A fact-challenged government ad started running last week too. The speculation tax “makes sure everyone who uses services like hospitals, schools and transit pays their fair share,” the ad states. So, how many empty apartments go to hospital and school, or ride transit?

James merely stretches the truth. After caving in to B.C. Green Party leader’s final demand last fall to charge all Canadian owners the same rate, James lowered her estimate of what the tax will bring in to about $185 million a year.

But when asked how many vacant homes are expected to shift into the rental market to avoid the tax, Horgan, James and finance officials admit they don’t know.

Tom Fletcher is B.C. legislature reporter and columnist for Black Press Media. Email: tfletcher@blackpress.ca


@tomfletcherbc
tfletcher@blackpress.ca

Like us on Facebook and follow us on Twitter.

Just Posted

Biographer sharing inspiring story of Phyllis and Andy Chelsea Oct. 24 in Quesnel

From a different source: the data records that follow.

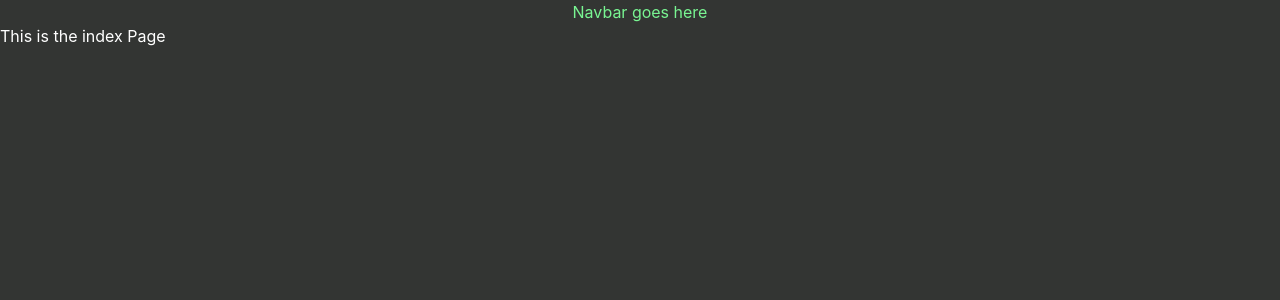
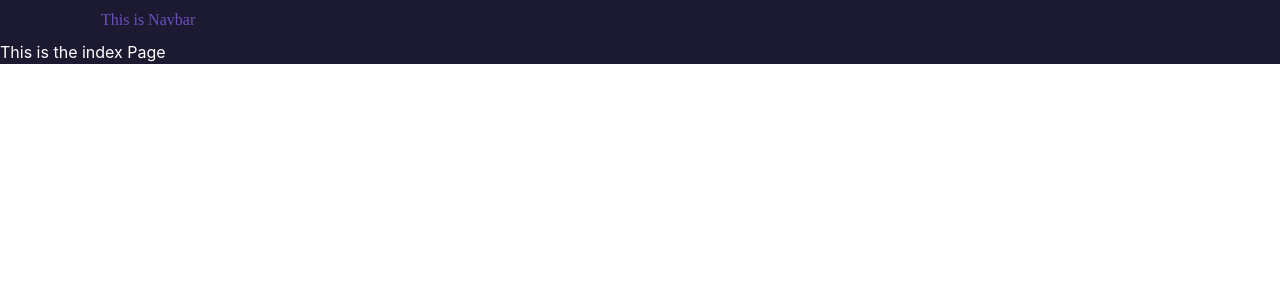
Before and after one commit to smoke-trees/website, a React app: page / in a window 1280 px wide. Shown: the top 300 px of the page. Built offline with nearby package versions, Linux system fonts and the light colour scheme.

Commit message:
Added Navbar changes made in the ui as well
Signed-off-by: SilverSpear28 <abhijaymessi@gmail.com>

```diff
--- a/src/App/App.css
+++ b/src/App/App.css
@@ -1,5 +1,8 @@
+@import url('https://fonts.googleapis.com/css?family=Roboto&display=swap');
+
 .App {
-  color:white;
+  background-color: #1C1A30 ;
+  color: white;
 }
 
 .App-logo {
@@ -7,9 +10,10 @@
 }
 
 .App-header {
-  background-color: #333533;
+  font-family: 'Roboto mono';
+  background-color: #1C1A30;
   text-align: center;
-  color: #79F592;
+  color: #6B4FBB;
 }
 
 .App-link {
--- a/src/App/App.js
+++ b/src/App/App.js
@@ -5,7 +5,7 @@ import Switch from "react-router-dom/Switch"
 import Route from "react-router-dom/Route"
 import IndexPage from "../Pages/index";
 import ProjectPage from "../Pages/projects/project";
-import TeamPage from "../Pages/team/team";
+import TeamPage from "../Pages/trees/trees";
 import Header from "../Components/Header/Header";
 
 function App() {
@@ -21,7 +21,7 @@ function App() {
                         <IndexPage/>
                     </Route>
 
-                    <Route exact path={"/team"}>
+                    <Route exact path={"/trees"}>
                         <TeamPage/>
                     </Route>
 
--- a/src/Components/Header/Header.js
+++ b/src/Components/Header/Header.js
@@ -1,10 +1,14 @@
 import React from 'react';
+import 'bootstrap/dist/css/bootstrap.min.css';
+import { Navbar, Container } from 'react-bootstrap'
 
 class Header extends React.Component {
     render() {
         return (
             <header className="App-header">
-                Navbar goes here
+                <Container>
+                <Navbar>This is Navbar</Navbar>
+                </Container>
             </header>
         )
     }
--- a/src/theme.scss
+++ b/src/theme.scss
@@ -1,3 +1,3 @@
-$body-bg: #333533;
+$body-bg: #1C1A30;
 
 @import "~bootstrap/scss/bootstrap";
```
Also changed, not shown: src/Pages/trees/trees.js (renamed from src/Pages/team/team.js), src/Pages/trees/trees.scss (renamed from src/Pages/team/team.scss), 2 other files (tests, documents, lock files or other folders).
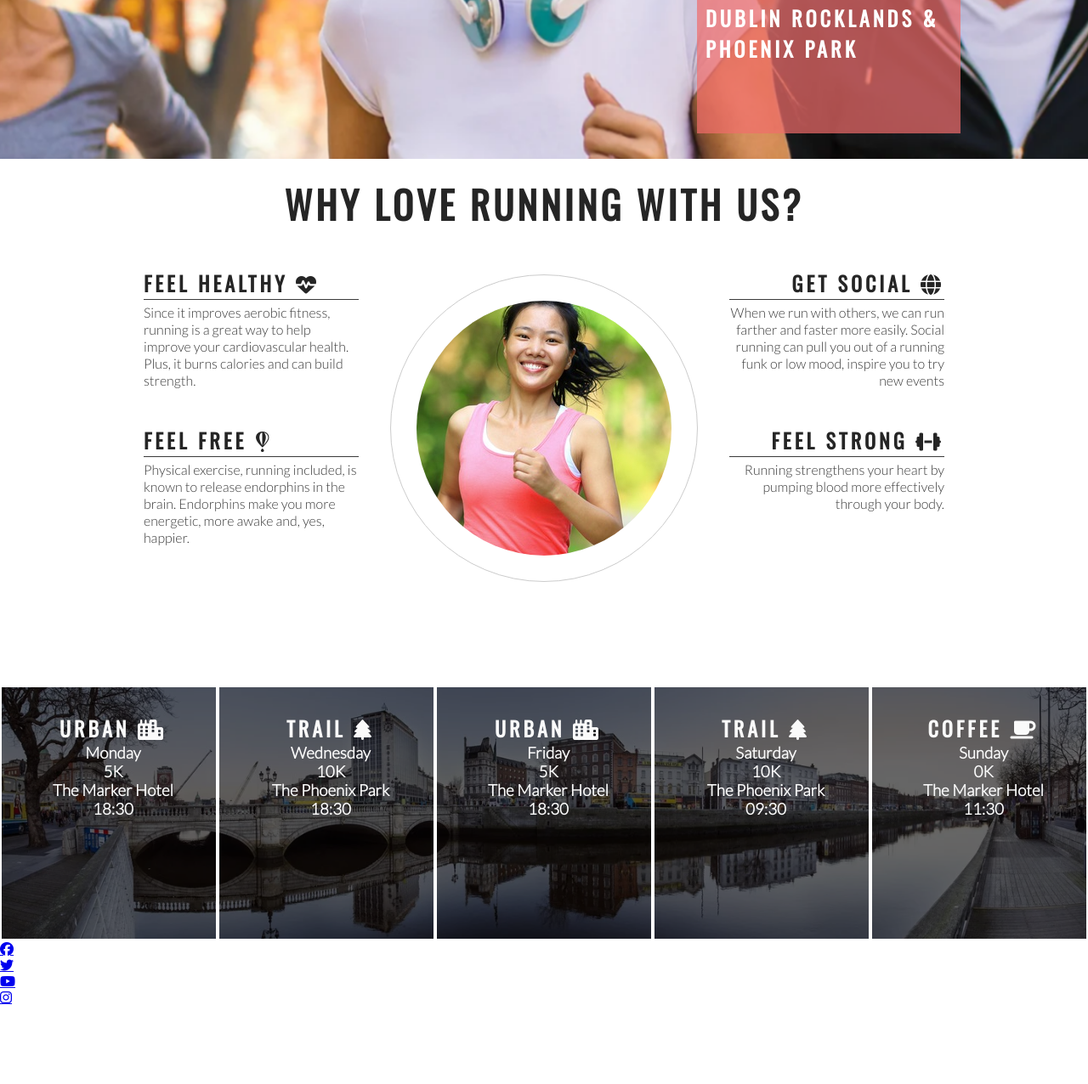
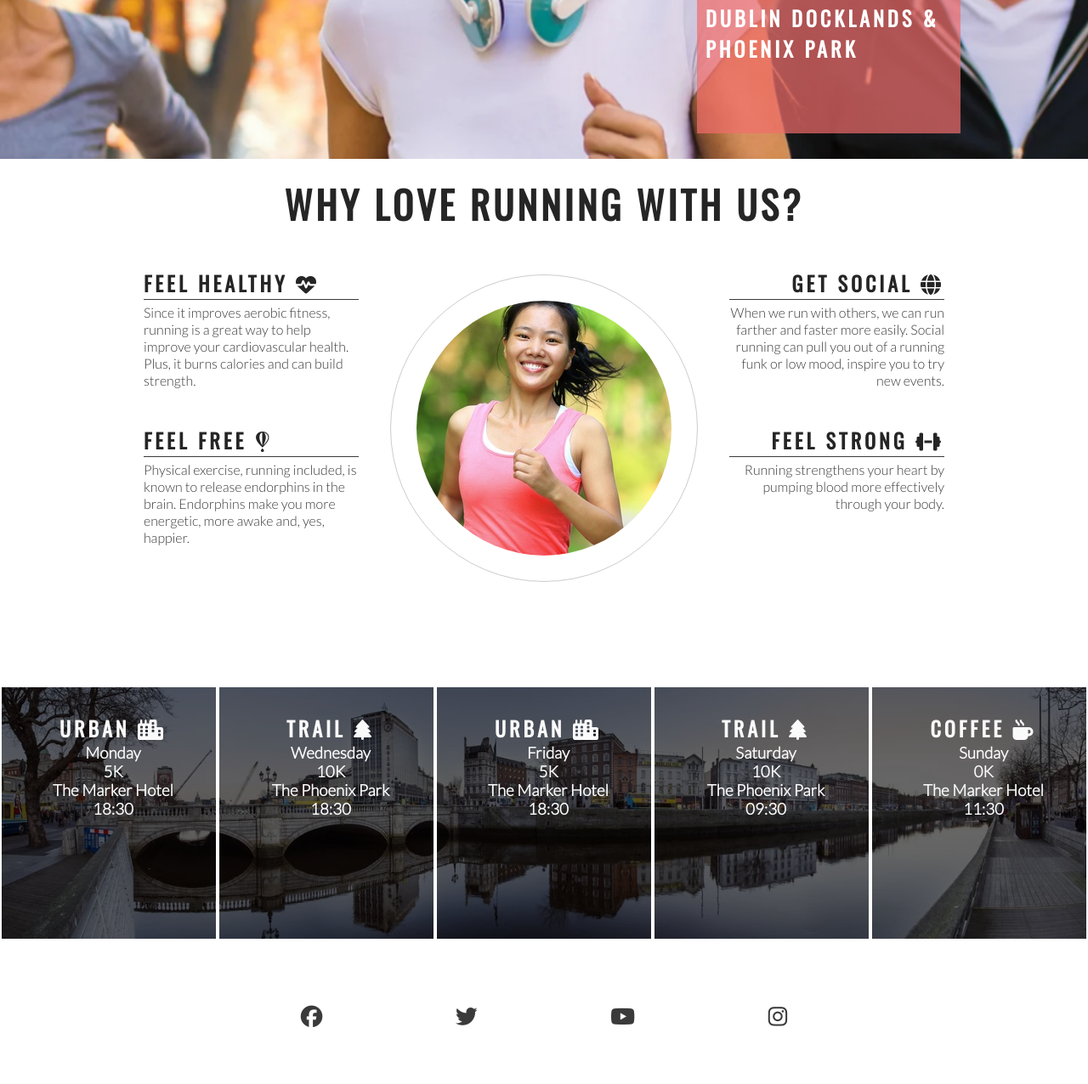
Before and after one commit to ashraafa/love-running, a plain HTML site: page index.html in a window 1280 px wide. Shown: the part 488-1764 px from the top of the page at 85% size. Before the commit the page ends 1671 px from the top, so only its background shows below. Drawn offline with nearby package versions, Linux system fonts and the light colour scheme.

Commit message:
Add style to footer social media icons

```diff
--- a/assets/css/style.css
+++ b/assets/css/style.css
@@ -223,3 +223,24 @@ h1, h2 {
     #times h2 {
         color: #fafafa;
     }
+
+    /* footer */
+
+    footer {
+        height: 150px;
+    }
+
+    .social-networks {
+        text-align: center;
+    }
+
+    .social-networks > li {
+        display: inline;
+    }
+
+    .social-networks i {
+        font-size: 160%;
+        margin: 1%;
+        padding: 5%;
+        color: #3a3a3a;
+    }
--- a/index.html
+++ b/index.html
@@ -5,7 +5,7 @@
     <meta charset="UTF-8">
     <meta http-equiv="X-UA-Compatible" content="IE=edge">
     <meta name="viewport" content="width=device-width, initial-scale=1.0">
-    <meta name="description" content="Love Running Club for runners in Dublin">
+    <meta name="description" content="Love Running Club for runners in Dublin, Ireland">
     <meta name="keywords" content="love running, running club, ireland, dublin">
     <link rel="stylesheet" href="assets/css/style.css">
     <title>Love Running</title>
@@ -16,7 +16,6 @@
         <a href="index.html">
             <h1 id="logo">Love Running</h1>
         </a>
-
         <nav>
             <ul id="menu">
                 <li>
@@ -35,11 +34,11 @@
         <div id="hero-image"></div>
         <div id="cover-text">
             <h2>Love Running</h2>
-            <h3>Dublin Rocklands & Phoenix Park</h3>
+            <h3>Dublin Docklands & Phoenix Park</h3>
         </div>
     </section>
     <section id="club-ethos">
-        <h1 id="welcome">Why Love Running with us?</h1>
+        <h2 id="welcome">Why Love Running With Us?</h2>
         <div id="left-about">
             <div class="left-about-heading">
                 <h2>Feel Healthy <i class="fas fa-heartbeat"></i></h2>
@@ -54,8 +53,7 @@
                 <hr>
                 <p>
                     Physical exercise, running included, is known to release endorphins in the brain. Endorphins make
-                    you
-                    more energetic, more awake and, yes, happier.
+                    you more energetic, more awake and, yes, happier.
                 </p>
             </div>
         </div>
@@ -65,7 +63,7 @@
                 <hr>
                 <p>
                     When we run with others, we can run farther and faster more easily. Social running can pull you out
-                    of a running funk or low mood, inspire you to try new events
+                    of a running funk or low mood, inspire you to try new events.
                 </p>
             </div>
             <div class="right-about-heading">
@@ -76,14 +74,11 @@
                 </p>
             </div>
         </div>
-
         <div id="center-about">
             <div id="circle-container">
                 <div id="circle-cover-bg"></div>
             </div>
-
         </div>
-
     </section>
     <section id="times">
         <div>
@@ -115,7 +110,7 @@
             <h3>09:30</h3>
         </div>
         <div>
-            <h2>Coffee <i class="fas fa-coffee"></i></h2>
+            <h2>Coffee <i class="fas fa-mug-hot"></i></h2>
             <h3>Sunday</h3>
             <h3>0K</h3>
             <h3>The Marker Hotel</h3>
@@ -123,22 +118,22 @@
         </div>
     </section>
     <footer>
-        <ul>
+        <ul class="social-networks">
             <li>
                 <a href="https://facebook.com" target="_blank" rel="noopener"
-                    aria-label="Visit our Facebook page (opens in a new tab)" <i class="fab fa-facebook"></i></a>
+                    aria-label="Visit our Facebook page (opens in a new tab)"><i class="fab fa-facebook"></i></a>
             </li>
             <li>
                 <a href="https://twitter.com" target="_blank" rel="noopener"
-                    aria-label="Visit our Twitter page (opens in a new tab)" <i class="fab fa-twitter"></i></a>
+                    aria-label="Visit our Twitter page (opens in a new tab)"><i class="fab fa-twitter"></i></a>
             </li>
             <li>
                 <a href="https://youtube.com" target="_blank" rel="noopener"
-                    aria-label="Visit our YouTube page (opens in a new tab)" <i class="fab fa-youtube"></i></a>
+                    aria-label="Visit our YouTube page (opens in a new tab)"><i class="fab fa-youtube"></i></a>
             </li>
             <li>
                 <a href="https://instagram.com" target="_blank" rel="noopener"
-                    aria-label="Visit our Instagram page (opens in a new tab)" <i class="fab fa-instagram"></i></a>
+                    aria-label="Visit our Instagram page (opens in a new tab)"><i class="fab fa-instagram"></i></a>
             </li>
         </ul>
     </footer>
```
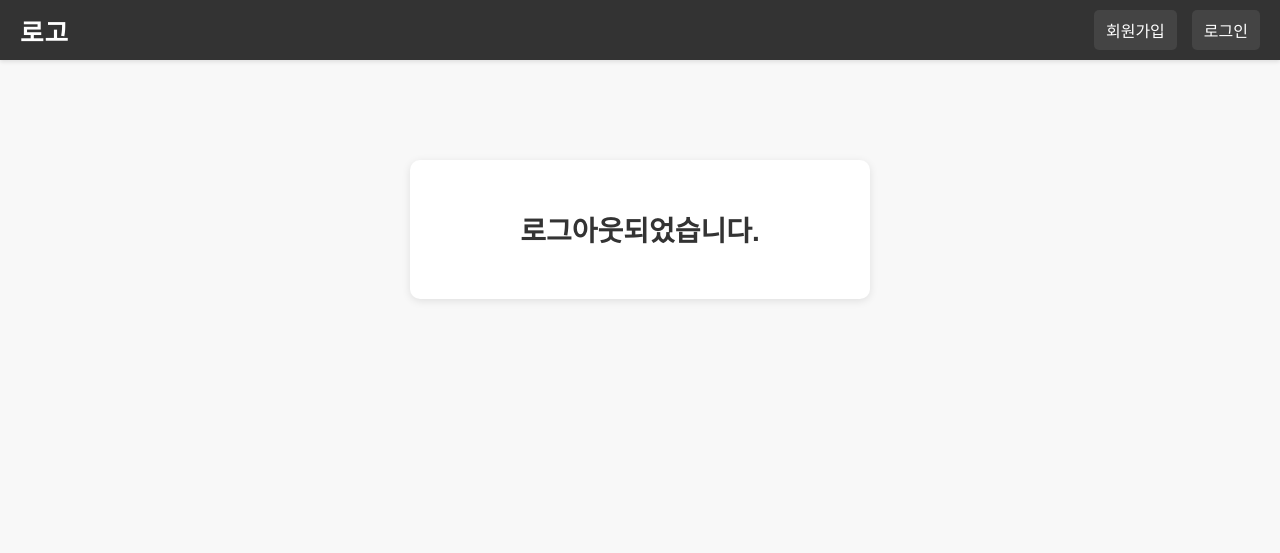
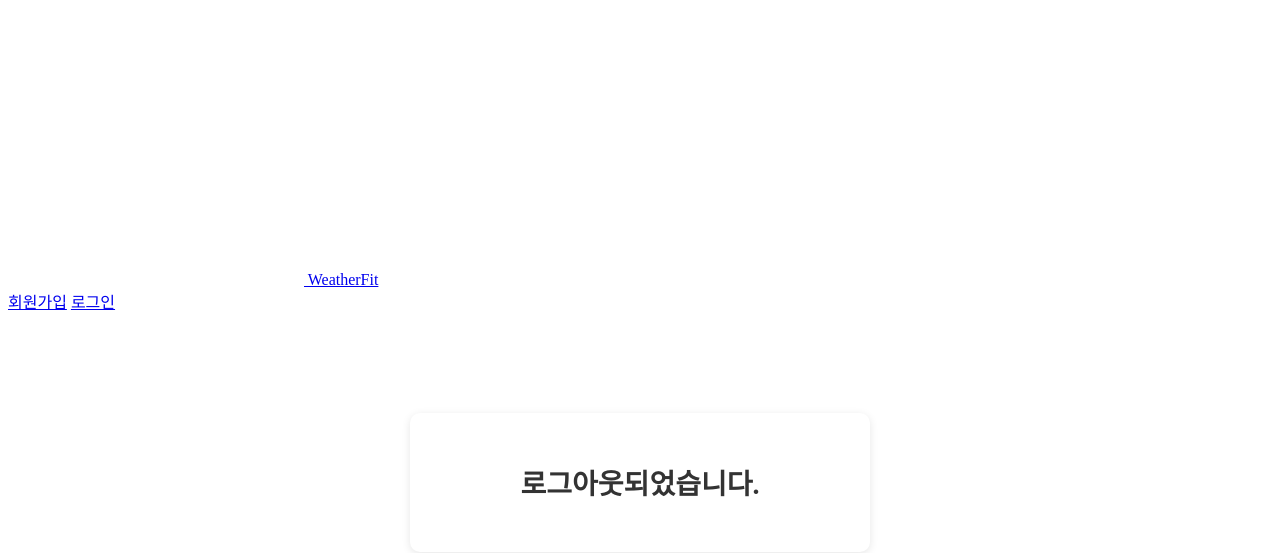
Before and after one commit to jisunipark/ootd-app, a Python web app: template app/templates/logout.html in a window 1280 px wide. Shown: the top 553 px of the page. Run offline with Jinja, Linux system fonts and the light colour scheme; the template is opened without the code that fills it, so the values that code supplies are empty.

Commit message:
Fix: 상단바 코드 수정

```diff
--- a/app/templates/logout.html
+++ b/app/templates/logout.html
@@ -4,25 +4,14 @@
   <meta charset="UTF-8">
   <title>로그아웃</title>
   <!-- 공통 CSS -->
-  <link rel="stylesheet" href="{{ url_for('static', filename='css/index.css') }}">
+  <link rel="stylesheet" href="{{ url_for('static', filename='css/navbar.css') }}">
   <!-- 로그아웃 CSS -->
   <link rel="stylesheet" href="{{ url_for('static', filename='css/logout.css') }}">
 </head>
 <body>
-  <nav>
-    <div class="logo">
-      <a href="/">로고</a>
-    </div>
-    <div class="nav-buttons">
-      <!-- Flask-Login 사용: current_user.is_authenticated로 로그인 상태 확인 -->
-      {% if current_user.is_authenticated %}
-        <a>마이페이지</a>
-        <a href="{{ url_for('auth.logout') }}">로그아웃</a>
-      {% else %}
-        <a href="{{ url_for('auth.join') }}">회원가입</a>
-        <a href="{{ url_for('auth.login') }}">로그인</a>
-      {% endif %}
-    </div>
+    <!-- 네비게이션 바 -->
+    <nav>
+      {% include "navbar.html" %}
   </nav>
 
   <!-- **전역 래퍼**: 모든 콘텐츠를 감싸고 폭 제한을 적용 -->
```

The Chelseas brought themselves and their Esk’et First Nation community out of alcoholism

Quesnel invited to participate in Purple Pinkie Day

Polio awareness events will be held at Spirit Square and Correlieu Secondary School Oct. 24

Quesnel women to recap Mont Blanc trip at Cariboo Ski Touring Club AGM

Cook and Turlet took a 10-day, 175-kilometre hike through France, Italy and Switzerland

Free transit in Quesnel on election day

There is free transit on all routes for Monday, Oct. 21

Quesnel Prospectors Car Club donates money to worthy causes

Special Olympics and school lunch programs receive $750 each

Greta Thunberg meets with First Nations chief in Fort McMurray

Thunberg has turned her protest against climate change into a global movement

Canucks hang on for 3-2 win over Rangers in New York

Vancouver scores three times in first period

More beef products recalled due to possible E. coli contamination

The food safety watchdog has been investigating possible E. coli 0157:H7

B.C. VIEWS: How to get the best deal on your ICBC car insurance

ICBC slowly being dragged into the 21st century

Pot legalization has gone ‘well’, but ‘yellow flags’ on vaping: task force chair

Canada legalized cannabis for non-medical use on Oct. 17, 2018,

ELECTION 2019: Federal leaders hit final 24 hours of campaign

Many leaders remain in B.C. for the final hours of the campaign

Most Read